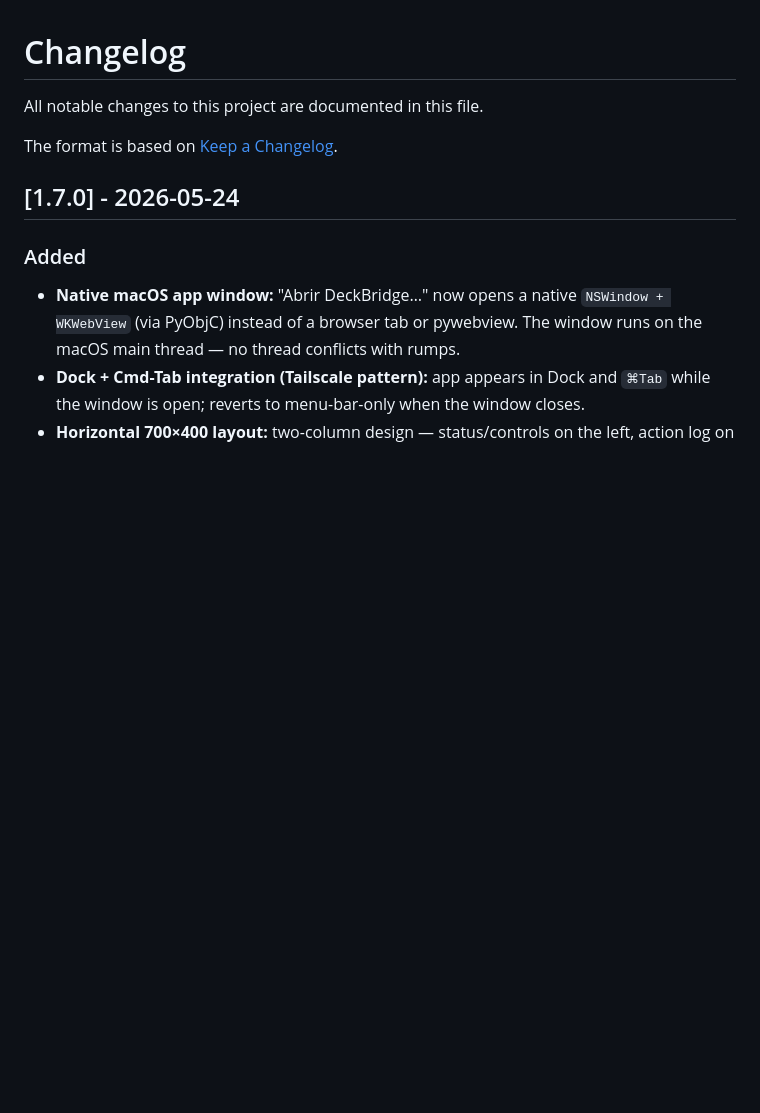
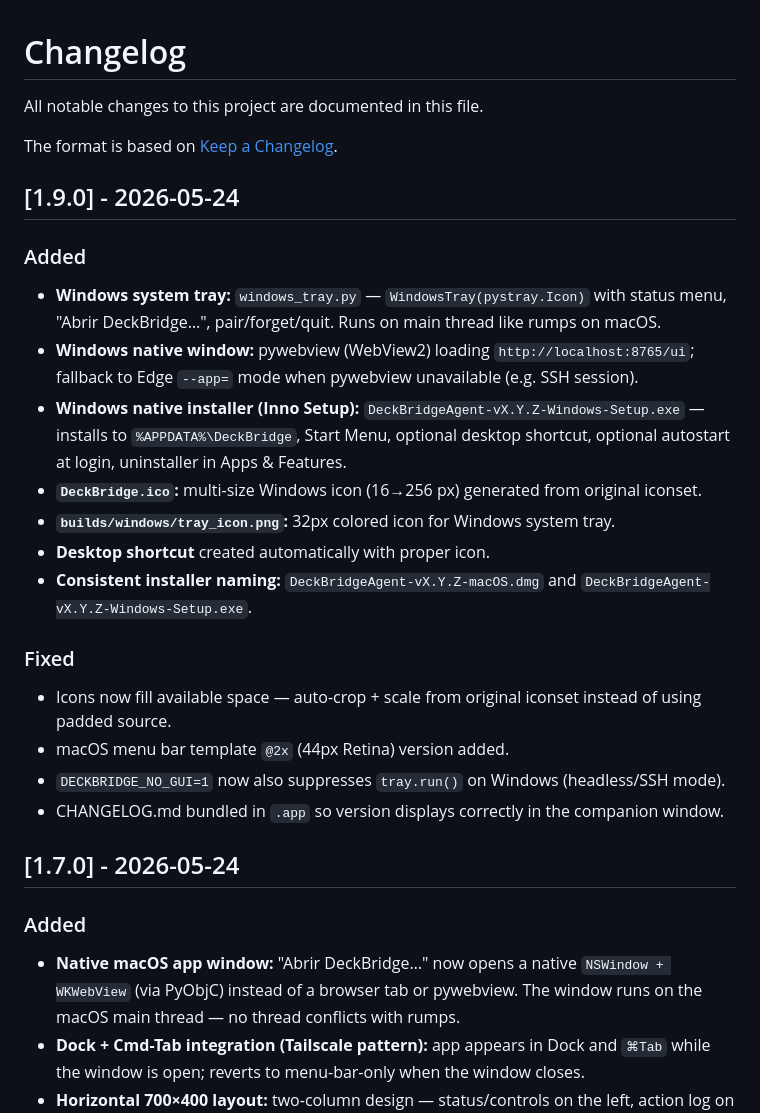
Before and after one commit to JUANES545/DeckBridgeAgent, a Markdown page: CHANGELOG.md, the part around the change. Drawn GitHub-style; blank space fills up the shorter version.

Commit message:
docs: update CHANGELOG for v1.9.0

```diff
--- a/CHANGELOG.md
+++ b/CHANGELOG.md
@@ -3,6 +3,25 @@
 All notable changes to this project are documented in this file.
 
 The format is based on [Keep a Changelog](https://keepachangelog.com/en/1.1.0/).
+
+## [1.9.0] - 2026-05-24
+
+### Added
+
+- **Windows system tray:** `windows_tray.py` — `WindowsTray(pystray.Icon)` with status menu, "Abrir DeckBridge…", pair/forget/quit. Runs on main thread like rumps on macOS.
+- **Windows native window:** pywebview (WebView2) loading `http://localhost:8765/ui`; fallback to Edge `--app=` mode when pywebview unavailable (e.g. SSH session).
+- **Windows native installer (Inno Setup):** `DeckBridgeAgent-vX.Y.Z-Windows-Setup.exe` — installs to `%APPDATA%\DeckBridge`, Start Menu, optional desktop shortcut, optional autostart at login, uninstaller in Apps & Features.
+- **`DeckBridge.ico`:** multi-size Windows icon (16→256 px) generated from original iconset.
+- **`builds/windows/tray_icon.png`:** 32px colored icon for Windows system tray.
+- **Desktop shortcut** created automatically with proper icon.
+- **Consistent installer naming:** `DeckBridgeAgent-vX.Y.Z-macOS.dmg` and `DeckBridgeAgent-vX.Y.Z-Windows-Setup.exe`.
+
+### Fixed
+
+- Icons now fill available space — auto-crop + scale from original iconset instead of using padded source.
+- macOS menu bar template `@2x` (44px Retina) version added.
+- `DECKBRIDGE_NO_GUI=1` now also suppresses `tray.run()` on Windows (headless/SSH mode).
+- CHANGELOG.md bundled in `.app` so version displays correctly in the companion window.
 
 ## [1.7.0] - 2026-05-24
 
```
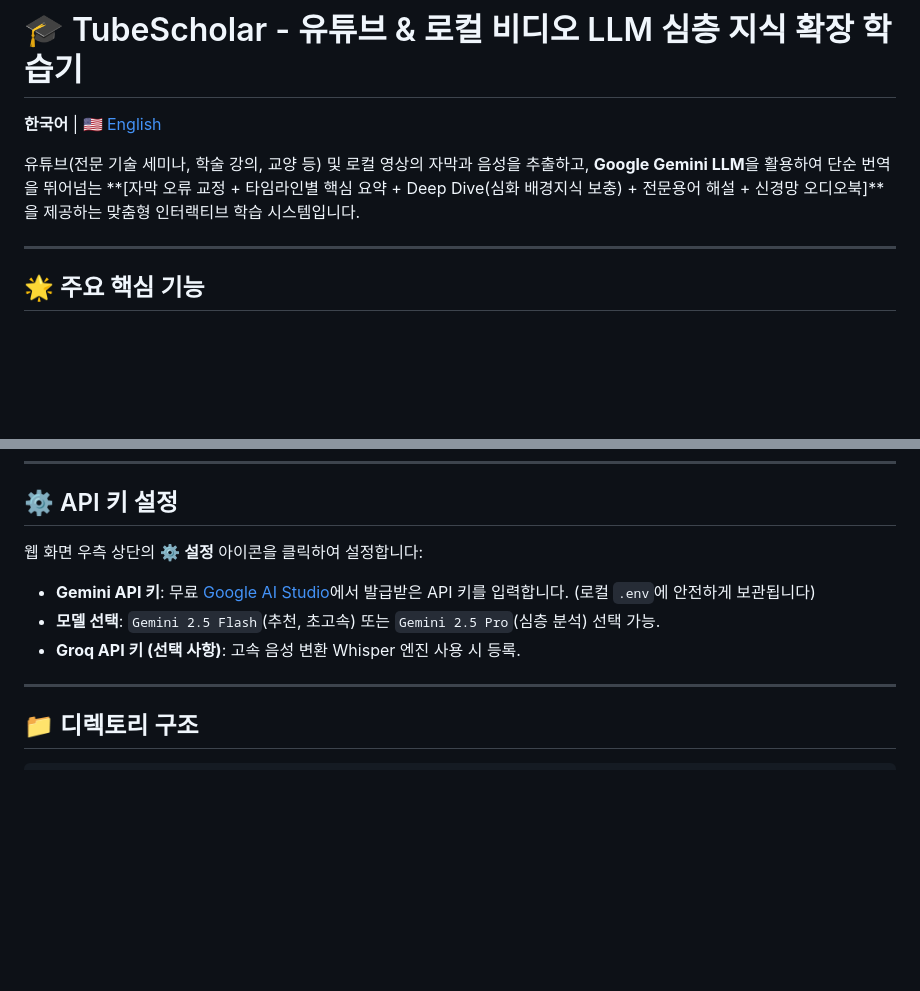
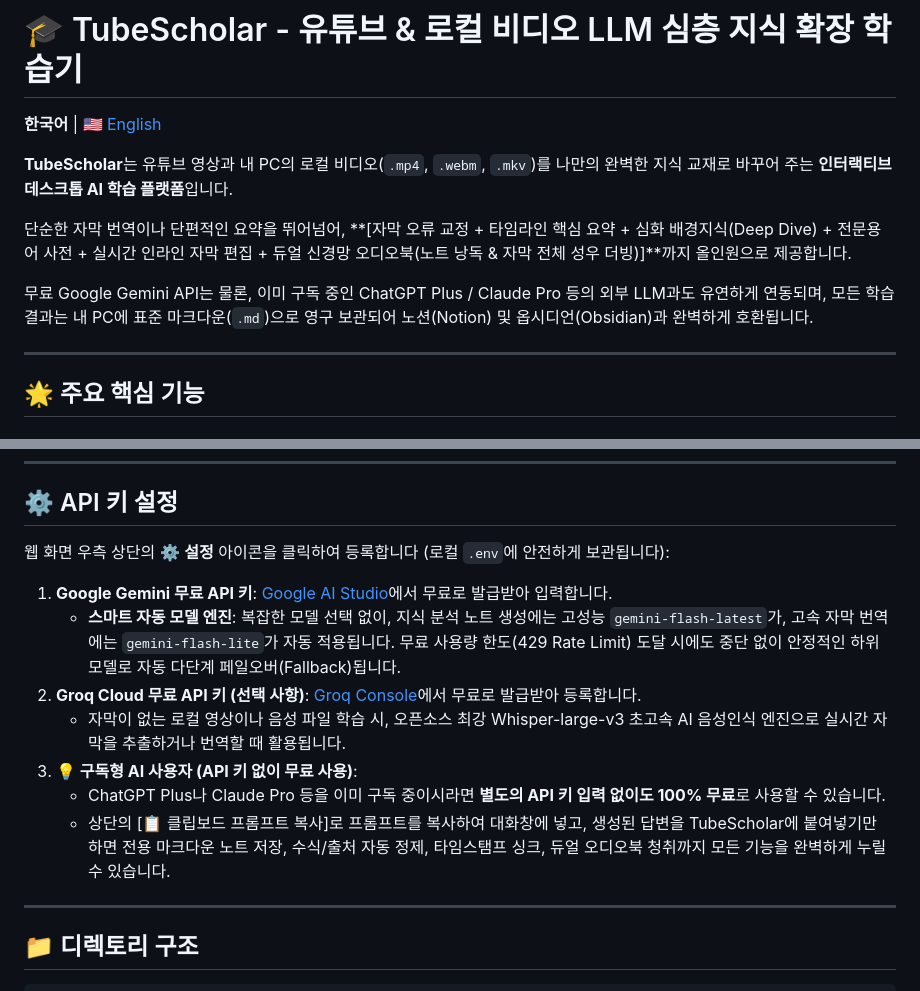
Before and after one commit to makopss/TubeScholar, a Markdown page: README.md, 2 parts joined by grey strips. Rendered like a GitHub page; blank space fills up the shorter version.

```diff
--- a/README.md
+++ b/README.md
@@ -2,7 +2,11 @@
 
 **한국어** | [🇺🇸 English](README_EN.md)
 
-유튜브(전문 기술 세미나, 학술 강의, 교양 등) 및 로컬 영상의 자막과 음성을 추출하고, **Google Gemini LLM**을 활용하여 단순 번역을 뛰어넘는 **[자막 오류 교정 + 타임라인별 핵심 요약 + Deep Dive(심화 배경지식 보충) + 전문용어 해설 + 신경망 오디오북]**을 제공하는 맞춤형 인터랙티브 학습 시스템입니다.
+**TubeScholar**는 유튜브 영상과 내 PC의 로컬 비디오(`.mp4`, `.webm`, `.mkv`)를 나만의 완벽한 지식 교재로 바꾸어 주는 **인터랙티브 데스크톱 AI 학습 플랫폼**입니다.
+
+단순한 자막 번역이나 단편적인 요약을 뛰어넘어, **[자막 오류 교정 + 타임라인 핵심 요약 + 심화 배경지식(Deep Dive) + 전문용어 사전 + 실시간 인라인 자막 편집 + 듀얼 신경망 오디오북(노트 낭독 & 자막 전체 성우 더빙)]**까지 올인원으로 제공합니다.
+
+무료 Google Gemini API는 물론, 이미 구독 중인 ChatGPT Plus / Claude Pro 등의 외부 LLM과도 유연하게 연동되며, 모든 학습 결과는 내 PC에 표준 마크다운(`.md`)으로 영구 보관되어 노션(Notion) 및 옵시디언(Obsidian)과 완벽하게 호환됩니다.
 
 ---
 
@@ -84,10 +88,15 @@
 
 ## ⚙️ API 키 설정
 
-웹 화면 우측 상단의 ⚙️ **설정** 아이콘을 클릭하여 설정합니다:
-- **Gemini API 키**: 무료 [Google AI Studio](https://aistudio.google.com/)에서 발급받은 API 키를 입력합니다. (로컬 `.env`에 안전하게 보관됩니다)
-- **모델 선택**: `Gemini 2.5 Flash`(추천, 초고속) 또는 `Gemini 2.5 Pro`(심층 분석) 선택 가능.
-- **Groq API 키 (선택 사항)**: 고속 음성 변환 Whisper 엔진 사용 시 등록.
+웹 화면 우측 상단의 ⚙️ **설정** 아이콘을 클릭하여 등록합니다 (로컬 `.env`에 안전하게 보관됩니다):
+
+1. **Google Gemini 무료 API 키**: [Google AI Studio](https://aistudio.google.com/app/apikey)에서 무료로 발급받아 입력합니다.
+   - **스마트 자동 모델 엔진**: 복잡한 모델 선택 없이, 지식 분석 노트 생성에는 고성능 `gemini-flash-latest`가, 고속 자막 번역에는 `gemini-flash-lite`가 자동 적용됩니다. 무료 사용량 한도(429 Rate Limit) 도달 시에도 중단 없이 안정적인 하위 모델로 자동 다단계 페일오버(Fallback)됩니다.
+2. **Groq Cloud 무료 API 키 (선택 사항)**: [Groq Console](https://console.groq.com/keys)에서 무료로 발급받아 등록합니다.
+   - 자막이 없는 로컬 영상이나 음성 파일 학습 시, 오픈소스 최강 Whisper-large-v3 초고속 AI 음성인식 엔진으로 실시간 자막을 추출하거나 번역할 때 활용됩니다.
+3. **💡 구독형 AI 사용자 (API 키 없이 무료 사용)**:
+   - ChatGPT Plus나 Claude Pro 등을 이미 구독 중이시라면 **별도의 API 키 입력 없이도 100% 무료**로 사용할 수 있습니다.
+   - 상단의 [📋 클립보드 프롬프트 복사]로 프롬프트를 복사하여 대화창에 넣고, 생성된 답변을 TubeScholar에 붙여넣기만 하면 전용 마크다운 노트 저장, 수식/출처 자동 정제, 타임스탬프 싱크, 듀얼 오디오북 청취까지 모든 기능을 완벽하게 누릴 수 있습니다.
 
 ---
 
```
Also changed, not shown: README_EN.md (+14 -5 lines).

::::::::::

→ To do
The required output is each line of the entries that contains the word "클릭하여".

→ Your solution
-웹 화면 우측 상단의 ⚙️ **설정** 아이콘을 클릭하여 설정합니다:
+웹 화면 우측 상단의 ⚙️ **설정** 아이콘을 클릭하여 등록합니다 (로컬 `.env`에 안전하게 보관됩니다):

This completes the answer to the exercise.